School Board Games

Joe Albright of Jersey Journal wonders aloud whether Senate President Dick Codey is “running out the clock” on legislation that would move school board elections from April to November. Codey has scheduled only two voting sessions, February 23d and March 16th. Comments Albright, Lawmakers, who often talk about “participatory democracy” and reducing local costs, should embrace the April to November switch. The New Jersey Education Association consistently opposes November elections. The union’s critics claim the …

Your Federal Tax Dollars at Work

My Central Jersey reports that a group of 13 teachers and administrators from Edison used a $897,500 federal grant to travel to India for 12 days to learn how to jumpstart a new course in Hindi at the two district high schools. Maybe the kids in Edison can plan for careers in providing stateside tech support for computer-challenged Indians.

Teacher Pay Palaver

The lead article in the Star-Ledger today says that the economic recession is slightly influencing teacher contract talks, but not without some blowback by the NJEA. According to NJSBA, the average salary increase in New Jersey for the 2004-2005 school year was 4.69%, but for contracts negotiated since October the average is 4.4%. Statistical aberration or trend? NJEA says the economy should have no impact on teacher salaries. According to the Star-Ledger, NJEA spokeswoman Christy …

It’s the NJEA, Stupid
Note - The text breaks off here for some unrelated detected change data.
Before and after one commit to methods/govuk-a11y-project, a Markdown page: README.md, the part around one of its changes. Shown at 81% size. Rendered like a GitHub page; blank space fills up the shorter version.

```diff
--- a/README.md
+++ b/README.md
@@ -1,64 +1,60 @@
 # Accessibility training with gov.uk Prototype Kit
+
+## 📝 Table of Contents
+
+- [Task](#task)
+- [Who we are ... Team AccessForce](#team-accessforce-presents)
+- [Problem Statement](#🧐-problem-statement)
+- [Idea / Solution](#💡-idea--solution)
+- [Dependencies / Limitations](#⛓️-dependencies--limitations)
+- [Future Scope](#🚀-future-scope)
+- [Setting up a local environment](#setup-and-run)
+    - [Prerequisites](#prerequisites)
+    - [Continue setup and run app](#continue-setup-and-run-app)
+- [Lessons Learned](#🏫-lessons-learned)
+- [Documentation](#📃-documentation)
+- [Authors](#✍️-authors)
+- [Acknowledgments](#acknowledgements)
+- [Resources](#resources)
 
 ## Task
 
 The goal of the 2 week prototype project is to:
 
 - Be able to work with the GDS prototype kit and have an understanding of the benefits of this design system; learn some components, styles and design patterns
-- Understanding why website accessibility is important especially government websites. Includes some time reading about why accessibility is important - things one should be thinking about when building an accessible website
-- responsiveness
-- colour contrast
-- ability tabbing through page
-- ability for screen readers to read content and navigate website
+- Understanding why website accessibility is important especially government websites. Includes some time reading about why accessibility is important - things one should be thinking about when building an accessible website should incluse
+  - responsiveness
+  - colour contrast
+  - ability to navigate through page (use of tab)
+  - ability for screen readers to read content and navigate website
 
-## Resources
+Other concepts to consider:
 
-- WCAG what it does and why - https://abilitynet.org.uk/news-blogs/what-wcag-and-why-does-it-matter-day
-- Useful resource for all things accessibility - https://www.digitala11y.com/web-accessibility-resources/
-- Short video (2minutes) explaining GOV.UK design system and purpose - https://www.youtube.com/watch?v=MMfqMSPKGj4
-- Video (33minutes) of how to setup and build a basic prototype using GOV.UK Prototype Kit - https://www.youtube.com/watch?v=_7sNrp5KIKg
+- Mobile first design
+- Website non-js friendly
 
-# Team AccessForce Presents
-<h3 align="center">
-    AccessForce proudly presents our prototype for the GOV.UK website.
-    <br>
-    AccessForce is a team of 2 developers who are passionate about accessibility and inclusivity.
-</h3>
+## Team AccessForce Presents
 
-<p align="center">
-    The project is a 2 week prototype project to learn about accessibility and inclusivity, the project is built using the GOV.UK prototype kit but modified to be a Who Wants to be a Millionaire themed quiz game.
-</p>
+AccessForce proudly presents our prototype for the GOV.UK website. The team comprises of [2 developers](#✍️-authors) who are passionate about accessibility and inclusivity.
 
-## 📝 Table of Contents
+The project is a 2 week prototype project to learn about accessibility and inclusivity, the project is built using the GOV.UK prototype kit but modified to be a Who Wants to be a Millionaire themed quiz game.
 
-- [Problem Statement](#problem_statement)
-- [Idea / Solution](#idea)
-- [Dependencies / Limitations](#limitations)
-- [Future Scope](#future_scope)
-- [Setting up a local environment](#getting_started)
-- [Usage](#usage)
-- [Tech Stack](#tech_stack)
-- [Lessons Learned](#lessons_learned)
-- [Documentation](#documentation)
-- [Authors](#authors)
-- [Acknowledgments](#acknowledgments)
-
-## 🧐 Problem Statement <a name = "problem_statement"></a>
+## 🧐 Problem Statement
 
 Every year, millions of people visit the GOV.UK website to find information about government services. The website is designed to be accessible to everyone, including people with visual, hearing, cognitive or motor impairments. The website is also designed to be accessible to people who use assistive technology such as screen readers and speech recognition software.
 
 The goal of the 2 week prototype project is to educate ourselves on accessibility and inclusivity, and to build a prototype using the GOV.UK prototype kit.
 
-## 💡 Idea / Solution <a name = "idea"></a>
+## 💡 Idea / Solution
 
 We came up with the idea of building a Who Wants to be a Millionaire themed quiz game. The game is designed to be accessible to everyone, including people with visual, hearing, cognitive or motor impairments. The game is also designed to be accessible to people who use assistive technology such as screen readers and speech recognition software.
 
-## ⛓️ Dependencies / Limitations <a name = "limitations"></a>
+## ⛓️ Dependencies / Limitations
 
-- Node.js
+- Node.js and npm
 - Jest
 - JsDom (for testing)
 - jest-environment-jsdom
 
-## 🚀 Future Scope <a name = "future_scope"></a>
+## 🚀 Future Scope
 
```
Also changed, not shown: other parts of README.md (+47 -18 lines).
The Beacon, a weekly paper in Lambertville (Hunterdon County), praises two local school districts for freezing administrators’ salaries for the coming year. Lambertville Public School and West Amwell Elementary School share a superintendent and a business administrator. What’s that save them? $10K? Hey, it’s real money. At any rate, the editorial, perhaps inadvertently, gets to the real point of this new trend (yes, it’s a trend) of freezing the salaries of top administrators, often at …

Abbott vs. SFRA

The Asbury Park Press has a well-reasoned editorial today on why Corzine should reverse his preschool plans right now. This past Spring Corzine announced to great fanfare that the DOE would roll out mandates requiring school districts to provide full-day preschool to all low-income 3 and 4 year old children. This plan, in its original conception, had the State providing about $12,000 per child per year. As it has become clearer that the State won’t …

Sunday Leftovers

Prison Prep?: Martin Perez, of the Latino Leadership Alliance of NJ, testifies on the connection between failing schools in cities like Newark and Camden, wasted money, and inevitable imprisonment: New Jersey spends more per pupil on education than any other state in the nation, and within New Jersey urban districts spend more than any others: Newark at $25,000 per pupil; Camden at $30,000 per pupil. Yet these districts graduate an overwhelmingly disproportionate percentage of its …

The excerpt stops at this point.